• [ACTIVITY]: Each line that has the string "Inside" must be copied from the records below.

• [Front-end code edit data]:
Content starts

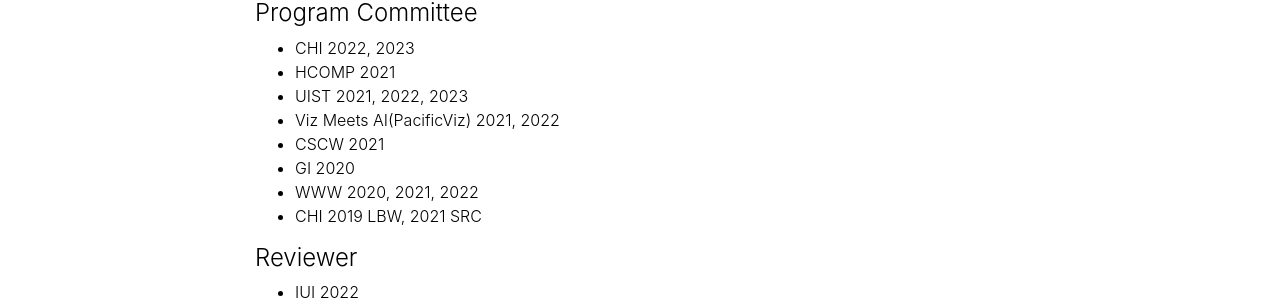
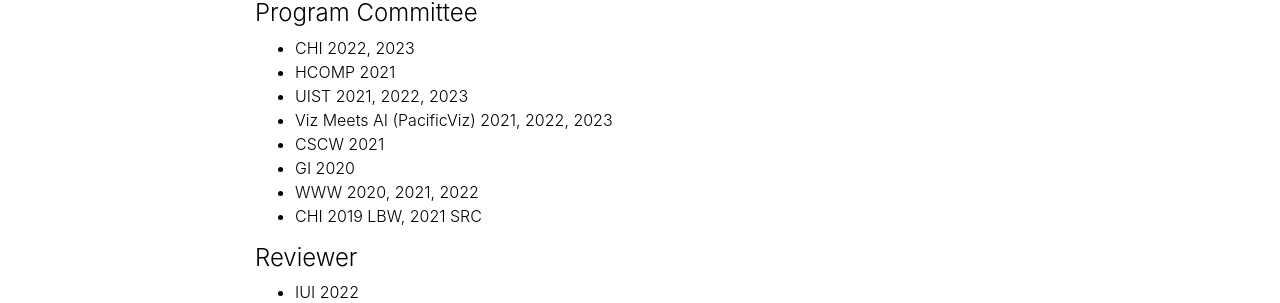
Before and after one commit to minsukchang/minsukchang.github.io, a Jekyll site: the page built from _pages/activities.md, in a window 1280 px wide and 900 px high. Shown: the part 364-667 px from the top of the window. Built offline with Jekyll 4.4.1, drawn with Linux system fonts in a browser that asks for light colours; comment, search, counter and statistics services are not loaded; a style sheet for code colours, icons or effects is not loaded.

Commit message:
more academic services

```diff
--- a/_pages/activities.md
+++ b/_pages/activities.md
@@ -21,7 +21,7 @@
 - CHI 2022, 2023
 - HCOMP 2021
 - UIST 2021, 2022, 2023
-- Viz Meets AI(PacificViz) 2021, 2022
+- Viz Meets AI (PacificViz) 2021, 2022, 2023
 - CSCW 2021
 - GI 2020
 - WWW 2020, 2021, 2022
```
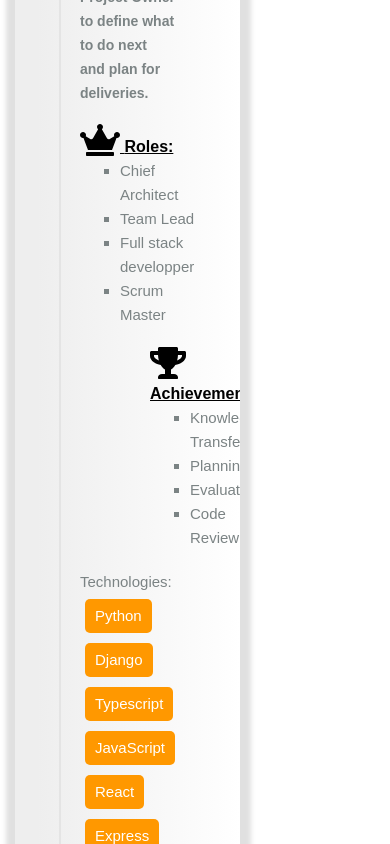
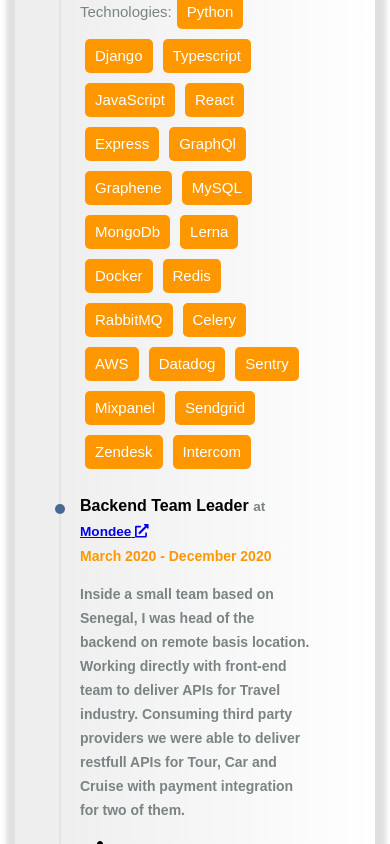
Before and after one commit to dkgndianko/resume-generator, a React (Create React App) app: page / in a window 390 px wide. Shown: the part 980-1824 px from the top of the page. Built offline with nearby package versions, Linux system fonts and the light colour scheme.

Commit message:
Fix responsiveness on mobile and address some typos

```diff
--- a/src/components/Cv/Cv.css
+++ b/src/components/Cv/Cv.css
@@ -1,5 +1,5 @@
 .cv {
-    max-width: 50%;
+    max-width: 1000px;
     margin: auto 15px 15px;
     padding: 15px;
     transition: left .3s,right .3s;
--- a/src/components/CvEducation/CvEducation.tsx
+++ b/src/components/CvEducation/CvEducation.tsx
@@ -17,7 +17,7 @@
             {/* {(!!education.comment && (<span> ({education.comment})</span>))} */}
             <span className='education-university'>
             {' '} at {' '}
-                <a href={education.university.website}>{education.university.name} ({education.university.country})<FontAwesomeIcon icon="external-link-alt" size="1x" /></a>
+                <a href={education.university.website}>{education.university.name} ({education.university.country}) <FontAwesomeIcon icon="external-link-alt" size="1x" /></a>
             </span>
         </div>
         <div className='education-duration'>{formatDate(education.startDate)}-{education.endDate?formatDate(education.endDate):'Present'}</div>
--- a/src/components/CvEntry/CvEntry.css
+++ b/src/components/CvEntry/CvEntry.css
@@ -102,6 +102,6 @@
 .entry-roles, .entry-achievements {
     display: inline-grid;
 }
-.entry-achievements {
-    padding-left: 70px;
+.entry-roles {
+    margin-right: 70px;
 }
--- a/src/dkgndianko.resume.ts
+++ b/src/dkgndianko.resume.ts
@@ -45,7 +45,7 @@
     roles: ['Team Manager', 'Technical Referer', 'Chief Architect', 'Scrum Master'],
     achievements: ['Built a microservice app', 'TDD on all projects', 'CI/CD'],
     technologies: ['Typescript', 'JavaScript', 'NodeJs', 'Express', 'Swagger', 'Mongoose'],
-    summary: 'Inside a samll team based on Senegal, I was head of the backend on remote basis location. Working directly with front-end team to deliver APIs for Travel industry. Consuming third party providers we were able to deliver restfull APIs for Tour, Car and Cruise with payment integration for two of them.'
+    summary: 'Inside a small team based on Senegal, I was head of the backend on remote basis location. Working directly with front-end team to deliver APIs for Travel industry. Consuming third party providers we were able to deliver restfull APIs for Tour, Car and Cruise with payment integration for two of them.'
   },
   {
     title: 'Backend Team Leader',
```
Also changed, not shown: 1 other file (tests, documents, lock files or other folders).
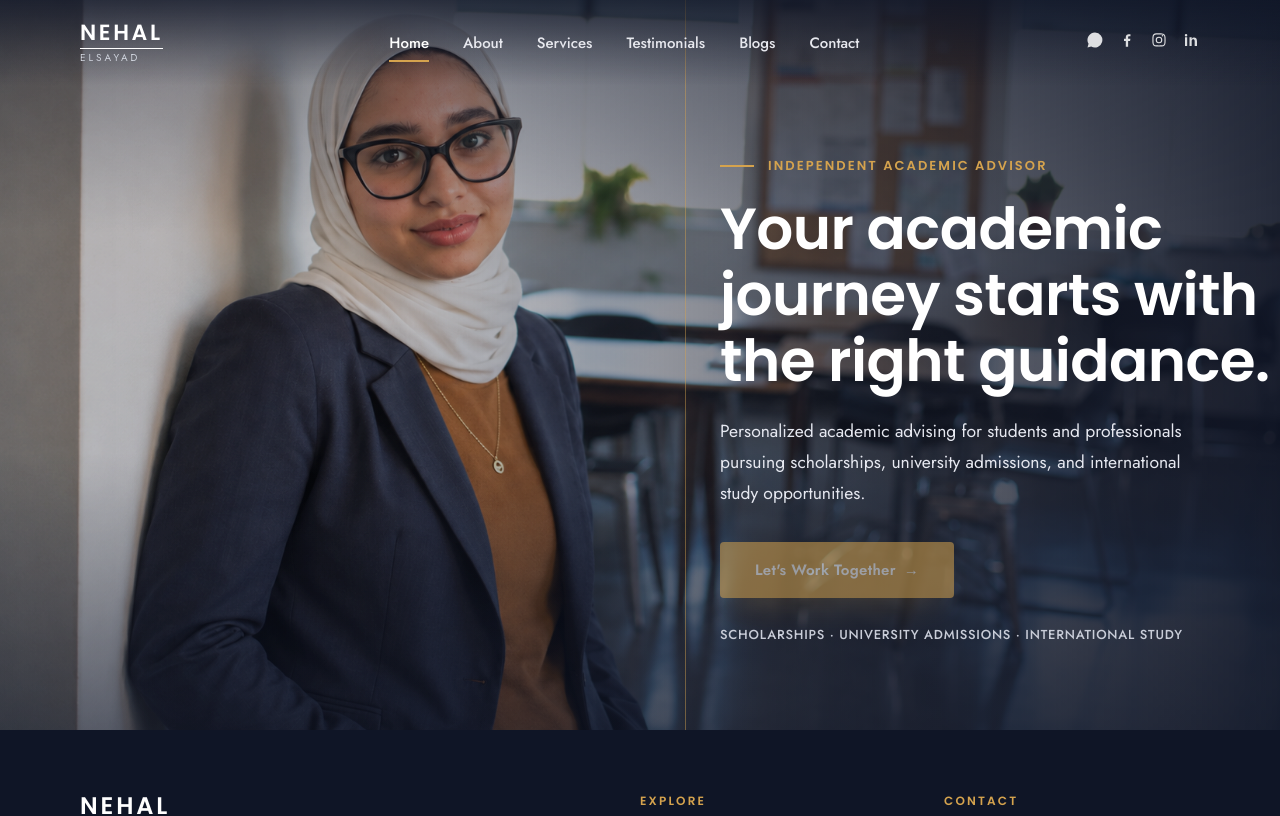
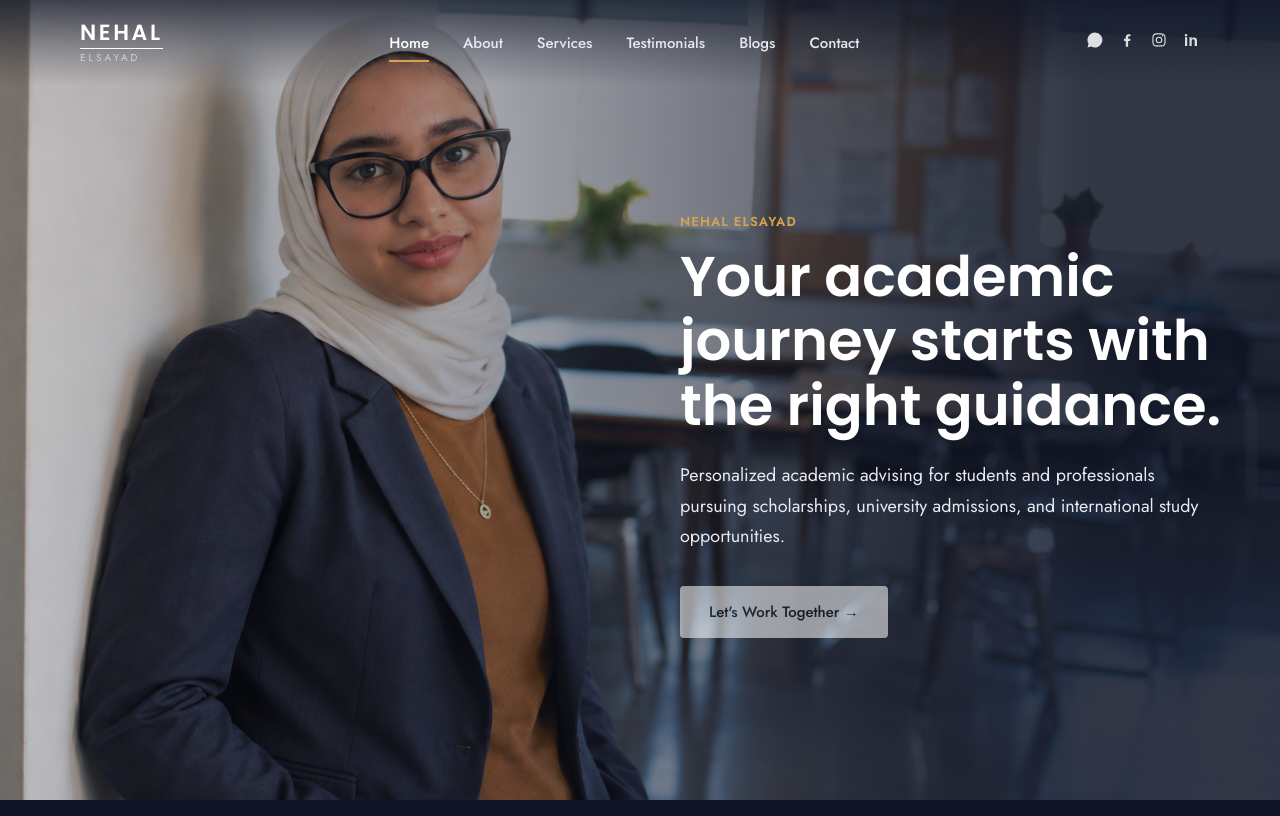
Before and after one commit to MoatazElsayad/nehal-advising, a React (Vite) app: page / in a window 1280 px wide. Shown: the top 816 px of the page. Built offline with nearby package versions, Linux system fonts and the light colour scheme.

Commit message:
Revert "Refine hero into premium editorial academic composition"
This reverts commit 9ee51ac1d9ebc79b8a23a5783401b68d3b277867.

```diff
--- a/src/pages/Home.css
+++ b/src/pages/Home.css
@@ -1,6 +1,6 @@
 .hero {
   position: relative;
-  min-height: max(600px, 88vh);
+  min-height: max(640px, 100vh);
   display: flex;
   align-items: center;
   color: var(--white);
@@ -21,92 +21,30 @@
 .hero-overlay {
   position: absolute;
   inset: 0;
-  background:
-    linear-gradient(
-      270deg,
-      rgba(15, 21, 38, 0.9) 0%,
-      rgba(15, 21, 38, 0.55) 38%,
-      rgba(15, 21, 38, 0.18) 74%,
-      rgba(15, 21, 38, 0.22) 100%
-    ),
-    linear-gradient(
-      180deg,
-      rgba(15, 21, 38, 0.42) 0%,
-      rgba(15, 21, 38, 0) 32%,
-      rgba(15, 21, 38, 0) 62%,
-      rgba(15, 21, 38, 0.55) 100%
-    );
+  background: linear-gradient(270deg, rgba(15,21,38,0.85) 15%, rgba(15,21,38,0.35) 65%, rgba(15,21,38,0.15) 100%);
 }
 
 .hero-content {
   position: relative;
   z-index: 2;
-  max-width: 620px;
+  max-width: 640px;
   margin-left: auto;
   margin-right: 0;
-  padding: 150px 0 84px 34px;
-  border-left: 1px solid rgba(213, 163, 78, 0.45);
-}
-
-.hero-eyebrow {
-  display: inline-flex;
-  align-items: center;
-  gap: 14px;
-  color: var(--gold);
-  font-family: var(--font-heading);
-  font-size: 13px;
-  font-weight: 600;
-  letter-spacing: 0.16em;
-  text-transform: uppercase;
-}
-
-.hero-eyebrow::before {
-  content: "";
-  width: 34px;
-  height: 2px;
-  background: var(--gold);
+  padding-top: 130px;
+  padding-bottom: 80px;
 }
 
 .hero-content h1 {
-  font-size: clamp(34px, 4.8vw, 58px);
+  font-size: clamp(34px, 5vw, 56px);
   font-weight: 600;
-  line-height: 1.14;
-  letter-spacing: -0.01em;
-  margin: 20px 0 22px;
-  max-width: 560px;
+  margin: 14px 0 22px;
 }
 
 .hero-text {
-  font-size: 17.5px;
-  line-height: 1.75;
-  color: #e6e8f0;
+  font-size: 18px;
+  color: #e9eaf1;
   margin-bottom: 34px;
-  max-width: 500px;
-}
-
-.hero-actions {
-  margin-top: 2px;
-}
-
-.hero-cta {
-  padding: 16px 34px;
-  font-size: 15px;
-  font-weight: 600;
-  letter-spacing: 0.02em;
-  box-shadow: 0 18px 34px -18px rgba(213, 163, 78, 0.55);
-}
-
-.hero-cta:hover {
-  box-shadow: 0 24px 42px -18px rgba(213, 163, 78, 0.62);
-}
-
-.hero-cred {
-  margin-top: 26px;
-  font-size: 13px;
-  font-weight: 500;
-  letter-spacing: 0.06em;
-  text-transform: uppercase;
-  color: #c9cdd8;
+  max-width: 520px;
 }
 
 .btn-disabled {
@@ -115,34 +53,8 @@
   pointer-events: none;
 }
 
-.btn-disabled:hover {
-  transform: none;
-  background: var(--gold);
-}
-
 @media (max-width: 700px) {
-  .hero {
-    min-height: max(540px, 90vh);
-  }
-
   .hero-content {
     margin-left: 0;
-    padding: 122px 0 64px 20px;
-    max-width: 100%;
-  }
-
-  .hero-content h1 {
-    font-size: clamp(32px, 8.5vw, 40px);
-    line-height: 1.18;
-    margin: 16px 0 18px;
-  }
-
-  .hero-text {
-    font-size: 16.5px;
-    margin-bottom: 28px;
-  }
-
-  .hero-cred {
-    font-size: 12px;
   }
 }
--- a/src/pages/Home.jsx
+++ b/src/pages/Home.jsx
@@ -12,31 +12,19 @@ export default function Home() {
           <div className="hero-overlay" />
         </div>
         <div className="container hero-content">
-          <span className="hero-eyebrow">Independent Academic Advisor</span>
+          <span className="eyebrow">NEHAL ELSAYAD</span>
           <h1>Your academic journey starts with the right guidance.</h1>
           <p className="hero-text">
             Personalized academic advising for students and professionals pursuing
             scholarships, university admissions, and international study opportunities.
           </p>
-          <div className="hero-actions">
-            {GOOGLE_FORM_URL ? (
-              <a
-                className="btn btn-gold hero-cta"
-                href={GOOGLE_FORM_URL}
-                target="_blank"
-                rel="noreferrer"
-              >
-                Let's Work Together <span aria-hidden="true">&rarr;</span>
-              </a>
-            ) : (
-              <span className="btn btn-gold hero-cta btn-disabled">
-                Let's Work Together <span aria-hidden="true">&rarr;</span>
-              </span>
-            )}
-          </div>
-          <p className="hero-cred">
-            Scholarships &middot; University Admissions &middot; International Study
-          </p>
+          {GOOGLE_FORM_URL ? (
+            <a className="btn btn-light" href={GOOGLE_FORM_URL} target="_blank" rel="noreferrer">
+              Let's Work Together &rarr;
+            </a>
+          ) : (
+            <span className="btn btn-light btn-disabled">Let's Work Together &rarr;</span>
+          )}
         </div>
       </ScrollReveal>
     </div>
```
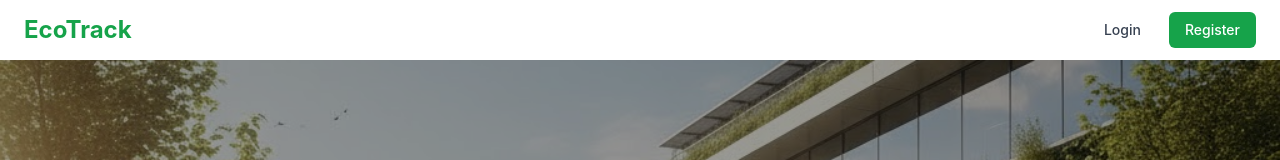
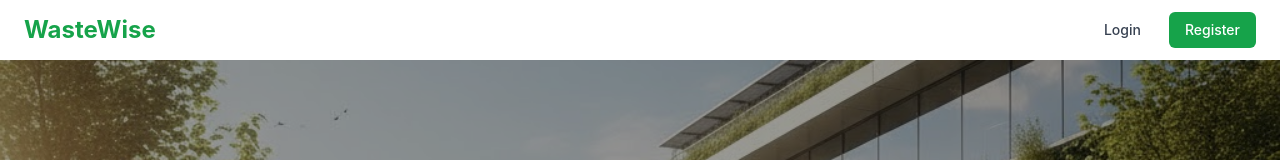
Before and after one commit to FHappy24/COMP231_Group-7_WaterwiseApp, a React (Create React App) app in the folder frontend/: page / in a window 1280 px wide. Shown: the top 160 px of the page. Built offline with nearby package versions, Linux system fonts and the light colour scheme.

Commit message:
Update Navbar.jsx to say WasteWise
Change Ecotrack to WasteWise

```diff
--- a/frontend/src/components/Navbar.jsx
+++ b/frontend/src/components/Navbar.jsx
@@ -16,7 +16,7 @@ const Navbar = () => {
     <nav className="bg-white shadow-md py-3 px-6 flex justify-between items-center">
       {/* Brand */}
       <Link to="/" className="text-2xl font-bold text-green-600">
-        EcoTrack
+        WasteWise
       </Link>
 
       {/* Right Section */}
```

Content ends

• [RESPONSE]:
-    summary: 'Inside a samll team based on Senegal, I was head of the backend on remote basis location. Working directly with front-end team to deliver APIs for Travel industry. Consuming third party providers we were able to deliver restfull APIs for Tour, Car and Cruise with payment integration for two of them.'
+    summary: 'Inside a small team based on Senegal, I was head of the backend on remote basis location. Working directly with front-end team to deliver APIs for Travel industry. Consuming third party providers we were able to deliver restfull APIs for Tour, Car and Cruise with payment integration for two of them.'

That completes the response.